The advantage of registering is that a business can reclaim VAT paid on business purchases. But if a business mainly deals with members of the public and it begins adding 20% VAT to its prices, it may lose customers.
A business must register if VATable sales reach the registration threshold
- You must notify HMRC within 30 days of the end of the month in which VATable sales in the last 12 months exceeded £85,000.
- Exceptionally, if you expect sales to fall back below this level, you can ask HMRC to allow you to remain unregistered.
- You must also register if sales during the next 30 days alone are expected to exceed £85,000. For example, if a new company is set up with orders already in place totalling £85,000.
- Penalties for late notification can be as much as 15% of the VAT due in the first return, and you still have to pay HMRC the VAT you should have been charging customers.
You can opt to register for VAT even if sales are below the registration threshold
Doing this can allow you to reclaim the VAT paid on business purchases. It may be worth registering if:
- Your sales are zero-rated.
- Customers are themselves VAT-registered.

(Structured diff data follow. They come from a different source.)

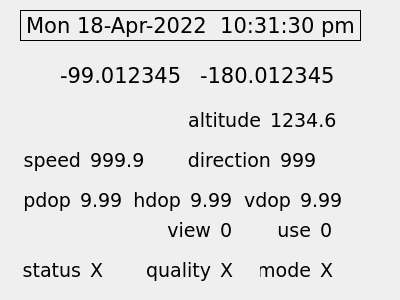
Before: the Qt Designer form Qt/gps/BasicDisplay.ui in bradselb/examples, drawn with Qt 5.
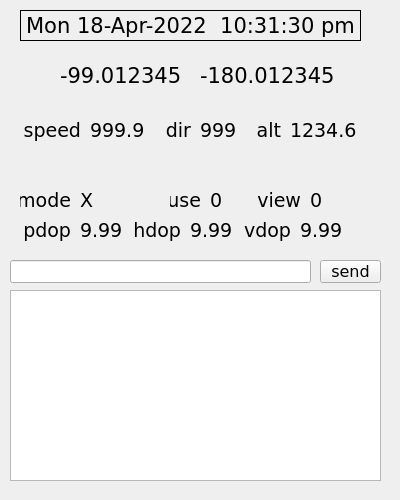
After: the same form once the commit is applied.

Commit message: rearrage UI and add support for proprietary commands

```diff
--- a/Qt/gps/BasicDisplay.ui
+++ b/Qt/gps/BasicDisplay.ui
@@ -8,19 +8,19 @@
     <x>0</x>
     <y>0</y>
     <width>400</width>
-    <height>300</height>
+    <height>500</height>
    </rect>
   </property>
   <property name="minimumSize">
    <size>
     <width>400</width>
-    <height>300</height>
+    <height>250</height>
    </size>
   </property>
   <property name="maximumSize">
    <size>
     <width>400</width>
-    <height>300</height>
+    <height>500</height>
    </size>
   </property>
   <property name="font">
@@ -70,8 +70,8 @@
   <widget class="QLabel" name="altitude">
    <property name="geometry">
     <rect>
-     <x>270</x>
-     <y>110</y>
+     <x>290</x>
+     <y>120</y>
      <width>71</width>
      <height>21</height>
     </rect>
@@ -116,9 +116,9 @@
   <widget class="QLabel" name="inuse">
    <property name="geometry">
     <rect>
-     <x>320</x>
-     <y>220</y>
-     <width>30</width>
+     <x>210</x>
+     <y>190</y>
+     <width>31</width>
      <height>21</height>
     </rect>
    </property>
@@ -137,9 +137,9 @@
   <widget class="QLabel" name="label_1">
    <property name="geometry">
     <rect>
-     <x>180</x>
-     <y>110</y>
-     <width>81</width>
+     <x>250</x>
+     <y>120</y>
+     <width>31</width>
      <height>21</height>
     </rect>
    </property>
@@ -149,7 +149,7 @@
     </font>
    </property>
    <property name="text">
-    <string>altitude</string>
+    <string>alt</string>
    </property>
    <property name="alignment">
     <set>Qt::AlignRight|Qt::AlignTrailing|Qt::AlignVCenter</set>
@@ -158,9 +158,9 @@
   <widget class="QLabel" name="label_2">
    <property name="geometry">
     <rect>
-     <x>270</x>
-     <y>220</y>
-     <width>41</width>
+     <x>170</x>
+     <y>190</y>
+     <width>31</width>
      <height>21</height>
     </rect>
    </property>
@@ -176,53 +176,11 @@
     <set>Qt::AlignRight|Qt::AlignTrailing|Qt::AlignVCenter</set>
    </property>
   </widget>
-  <widget class="QLabel" name="fixquality">
-   <property name="geometry">
-    <rect>
-     <x>220</x>
-     <y>260</y>
-     <width>20</width>
-     <height>21</height>
-    </rect>
-   </property>
-   <property name="font">
-    <font>
-     <pointsize>14</pointsize>
-    </font>
-   </property>
-   <property name="text">
-    <string>X</string>
-   </property>
-   <property name="alignment">
-    <set>Qt::AlignLeading|Qt::AlignLeft|Qt::AlignVCenter</set>
-   </property>
-  </widget>
-  <widget class="QLabel" name="label_3">
-   <property name="geometry">
-    <rect>
-     <x>140</x>
-     <y>260</y>
-     <width>71</width>
-     <height>21</height>
-    </rect>
-   </property>
-   <property name="font">
-    <font>
-     <pointsize>14</pointsize>
-    </font>
-   </property>
-   <property name="text">
-    <string>quality</string>
-   </property>
-   <property name="alignment">
-    <set>Qt::AlignRight|Qt::AlignTrailing|Qt::AlignVCenter</set>
-   </property>
-  </widget>
   <widget class="QLabel" name="inview">
    <property name="geometry">
     <rect>
-     <x>220</x>
-     <y>220</y>
+     <x>310</x>
+     <y>190</y>
      <width>30</width>
      <height>21</height>
     </rect>
@@ -242,8 +200,8 @@
   <widget class="QLabel" name="label_6">
    <property name="geometry">
     <rect>
-     <x>160</x>
-     <y>220</y>
+     <x>250</x>
+     <y>190</y>
      <width>51</width>
      <height>21</height>
     </rect>
@@ -260,54 +218,11 @@
     <set>Qt::AlignRight|Qt::AlignTrailing|Qt::AlignVCenter</set>
    </property>
   </widget>
-  <widget class="QLabel" name="label_7">
-   <property name="geometry">
-    <rect>
-     <x>20</x>
-     <y>260</y>
-     <width>61</width>
-     <height>21</height>
-    </rect>
-   </property>
-   <property name="font">
-    <font>
-     <family>DejaVu Sans</family>
-     <pointsize>14</pointsize>
-    </font>
-   </property>
-   <property name="text">
-    <string>status</string>
-   </property>
-   <property name="alignment">
-    <set>Qt::AlignRight|Qt::AlignTrailing|Qt::AlignVCenter</set>
-   </property>
-  </widget>
-  <widget class="QLabel" name="fixstatus">
-   <property name="geometry">
-    <rect>
-     <x>90</x>
-     <y>260</y>
-     <width>20</width>
-     <height>21</height>
-    </rect>
-   </property>
-   <property name="font">
-    <font>
-     <pointsize>14</pointsize>
-    </font>
-   </property>
-   <property name="text">
-    <string>X</string>
-   </property>
-   <property name="alignment">
-    <set>Qt::AlignLeading|Qt::AlignLeft|Qt::AlignVCenter</set>
-   </property>
-  </widget>
   <widget class="QLabel" name="label_9">
    <property name="geometry">
     <rect>
-     <x>260</x>
-     <y>260</y>
+     <x>20</x>
+     <y>190</y>
      <width>51</width>
      <height>21</height>
     </rect>
@@ -327,8 +242,8 @@
   <widget class="QLabel" name="fixmode">
    <property name="geometry">
     <rect>
-     <x>320</x>
-     <y>260</y>
+     <x>80</x>
+     <y>190</y>
      <width>20</width>
      <height>21</height>
     </rect>
@@ -348,9 +263,9 @@
   <widget class="QLabel" name="label_8">
    <property name="geometry">
     <rect>
-     <x>180</x>
-     <y>150</y>
-     <width>91</width>
+     <x>160</x>
+     <y>120</y>
+     <width>31</width>
      <height>21</height>
     </rect>
    </property>
@@ -360,7 +275,7 @@
     </font>
    </property>
    <property name="text">
-    <string>direction</string>
+    <string>dir</string>
    </property>
    <property name="alignment">
     <set>Qt::AlignRight|Qt::AlignTrailing|Qt::AlignVCenter</set>
@@ -370,7 +285,7 @@
    <property name="geometry">
     <rect>
      <x>20</x>
-     <y>150</y>
+     <y>120</y>
      <width>61</width>
      <height>21</height>
     </rect>
@@ -390,8 +305,8 @@
   <widget class="QLabel" name="direction">
    <property name="geometry">
     <rect>
-     <x>280</x>
-     <y>150</y>
+     <x>200</x>
+     <y>120</y>
      <width>41</width>
      <height>21</height>
     </rect>
@@ -409,7 +324,7 @@
    <property name="geometry">
     <rect>
      <x>90</x>
-     <y>150</y>
+     <y>120</y>
      <width>61</width>
      <height>21</height>
     </rect>
@@ -430,7 +345,7 @@
    <property name="geometry">
     <rect>
      <x>20</x>
-     <y>190</y>
+     <y>220</y>
      <width>51</width>
      <height>21</height>
     </rect>
@@ -451,7 +366,7 @@
    <property name="geometry">
     <rect>
      <x>80</x>
-     <y>190</y>
+     <y>220</y>
      <width>41</width>
      <height>21</height>
     </rect>
@@ -472,7 +387,7 @@
    <property name="geometry">
     <rect>
      <x>130</x>
-     <y>190</y>
+     <y>220</y>
      <width>51</width>
      <height>21</height>
     </rect>
@@ -493,7 +408,7 @@
    <property name="geometry">
     <rect>
      <x>190</x>
-     <y>190</y>
+     <y>220</y>
      <width>41</width>
      <height>21</height>
     </rect>
@@ -514,7 +429,7 @@
    <property name="geometry">
     <rect>
      <x>240</x>
-     <y>190</y>
+     <y>220</y>
      <width>51</width>
      <height>21</height>
     </rect>
@@ -535,7 +450,7 @@
    <property name="geometry">
     <rect>
      <x>300</x>
-     <y>190</y>
+     <y>220</y>
      <width>41</width>
      <height>21</height>
     </rect>
@@ -552,6 +467,69 @@
     <set>Qt::AlignLeading|Qt::AlignLeft|Qt::AlignVCenter</set>
    </property>
   </widget>
+  <widget class="QPushButton" name="sendButton">
+   <property name="geometry">
+    <rect>
+     <x>320</x>
+     <y>260</y>
+     <width>61</width>
+     <height>23</height>
+    </rect>
+   </property>
+   <property name="font">
+    <font>
+     <pointsize>12</pointsize>
+    </font>
+   </property>
+   <property name="text">
+    <string>send</string>
+   </property>
+  </widget>
+  <widget class="QLineEdit" name="messageEdit">
+   <property name="geometry">
+    <rect>
+     <x>10</x>
+     <y>260</y>
+     <width>301</width>
+     <height>23</height>
+    </rect>
+   </property>
+   <property name="font">
+    <font>
+     <pointsize>12</pointsize>
+    </font>
+   </property>
+   <property name="maxLength">
+    <number>64</number>
+   </property>
+  </widget>
+  <widget class="QTextEdit" name="replyEdit">
+   <property name="geometry">
+    <rect>
+     <x>10</x>
+     <y>290</y>
+     <width>371</width>
+     <height>191</height>
+    </rect>
+   </property>
+   <property name="sizePolicy">
+    <sizepolicy hsizetype="Fixed" vsizetype="Fixed">
+     <horstretch>0</horstretch>
+     <verstretch>0</verstretch>
+    </sizepolicy>
+   </property>
+   <property name="font">
+    <font>
+     <pointsize>12</pointsize>
+    </font>
+   </property>
+   <property name="acceptDrops">
+    <bool>false</bool>
+   </property>
+   <property name="readOnly">
+    <bool>true</bool>
+   </property>
+  </widget>
  </widget>
  <resources/>
  <connections/>
```
The commit also changes 7 other files.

- You intend to set up a business making VATable supplies. Registering will allow you to reclaim VAT on your pre-trading expenses. You will need to provide evidence of an intention to make VATable supplies.
Registered businesses can deregister
- You should normally contact HMRC to deregister from VAT if you sell or liquidate your business.
- You can apply to deregister if VATable sales are expected to be less than £83,000 in the next 12 months.
- Deregistration involves completion of a final VAT return. Output VAT must be accounted for if the VAT due on assets and stock would be more than £1,000.